* _EXERCISE BRIEF_: Restate the full listing precisely as written.

━━━━━━━━━━━━━━━━

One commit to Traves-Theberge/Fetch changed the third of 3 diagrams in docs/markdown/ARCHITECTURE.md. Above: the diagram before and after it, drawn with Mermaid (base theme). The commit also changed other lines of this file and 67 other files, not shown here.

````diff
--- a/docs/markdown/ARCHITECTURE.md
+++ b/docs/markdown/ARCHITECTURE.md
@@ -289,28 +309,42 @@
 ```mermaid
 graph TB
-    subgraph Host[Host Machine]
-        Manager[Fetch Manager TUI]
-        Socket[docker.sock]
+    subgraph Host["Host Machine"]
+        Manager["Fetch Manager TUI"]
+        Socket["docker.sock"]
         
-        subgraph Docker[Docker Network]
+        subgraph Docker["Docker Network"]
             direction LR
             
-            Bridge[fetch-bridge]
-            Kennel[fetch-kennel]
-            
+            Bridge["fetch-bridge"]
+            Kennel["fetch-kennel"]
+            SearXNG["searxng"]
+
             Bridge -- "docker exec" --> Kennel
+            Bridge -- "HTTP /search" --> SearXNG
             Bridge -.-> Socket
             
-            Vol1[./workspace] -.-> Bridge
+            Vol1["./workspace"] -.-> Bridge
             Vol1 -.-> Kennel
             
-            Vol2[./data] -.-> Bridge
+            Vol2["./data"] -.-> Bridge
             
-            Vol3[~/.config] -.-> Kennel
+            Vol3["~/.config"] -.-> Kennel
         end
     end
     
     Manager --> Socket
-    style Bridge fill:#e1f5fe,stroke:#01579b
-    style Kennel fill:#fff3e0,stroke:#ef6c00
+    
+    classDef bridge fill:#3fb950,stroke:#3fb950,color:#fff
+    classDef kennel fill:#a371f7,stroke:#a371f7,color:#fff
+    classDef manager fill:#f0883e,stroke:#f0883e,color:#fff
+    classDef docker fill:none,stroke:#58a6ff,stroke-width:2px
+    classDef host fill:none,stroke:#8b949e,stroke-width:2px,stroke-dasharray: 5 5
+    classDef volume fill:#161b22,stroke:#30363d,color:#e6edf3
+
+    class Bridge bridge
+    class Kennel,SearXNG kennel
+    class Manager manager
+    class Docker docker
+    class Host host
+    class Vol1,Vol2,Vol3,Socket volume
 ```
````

━━━━━━━━━━━━━━━━

* _THE ANSWER_:
One commit to Traves-Theberge/Fetch changed the third of 3 diagrams in docs/markdown/ARCHITECTURE.md. Above: the diagram before and after it, drawn with Mermaid (base theme). The commit also changed other lines of this file and 67 other files, not shown here.

````diff
--- a/docs/markdown/ARCHITECTURE.md
+++ b/docs/markdown/ARCHITECTURE.md
@@ -289,28 +309,42 @@
 ```mermaid
 graph TB
-    subgraph Host[Host Machine]
-        Manager[Fetch Manager TUI]
-        Socket[docker.sock]
+    subgraph Host["Host Machine"]
+        Manager["Fetch Manager TUI"]
+        Socket["docker.sock"]
         
-        subgraph Docker[Docker Network]
+        subgraph Docker["Docker Network"]
             direction LR
             
-            Bridge[fetch-bridge]
-            Kennel[fetch-kennel]
-            
+            Bridge["fetch-bridge"]
+            Kennel["fetch-kennel"]
+            SearXNG["searxng"]
+
             Bridge -- "docker exec" --> Kennel
+            Bridge -- "HTTP /search" --> SearXNG
             Bridge -.-> Socket
             
-            Vol1[./workspace] -.-> Bridge
+            Vol1["./workspace"] -.-> Bridge
             Vol1 -.-> Kennel
             
-            Vol2[./data] -.-> Bridge
+            Vol2["./data"] -.-> Bridge
             
-            Vol3[~/.config] -.-> Kennel
+            Vol3["~/.config"] -.-> Kennel
         end
     end
     
     Manager --> Socket
-    style Bridge fill:#e1f5fe,stroke:#01579b
-    style Kennel fill:#fff3e0,stroke:#ef6c00
+    
+    classDef bridge fill:#3fb950,stroke:#3fb950,color:#fff
+    classDef kennel fill:#a371f7,stroke:#a371f7,color:#fff
+    classDef manager fill:#f0883e,stroke:#f0883e,color:#fff
+    classDef docker fill:none,stroke:#58a6ff,stroke-width:2px
+    classDef host fill:none,stroke:#8b949e,stroke-width:2px,stroke-dasharray: 5 5
+    classDef volume fill:#161b22,stroke:#30363d,color:#e6edf3
+
+    class Bridge bridge
+    class Kennel,SearXNG kennel
+    class Manager manager
+    class Docker docker
+    class Host host
+    class Vol1,Vol2,Vol3,Socket volume
 ```
````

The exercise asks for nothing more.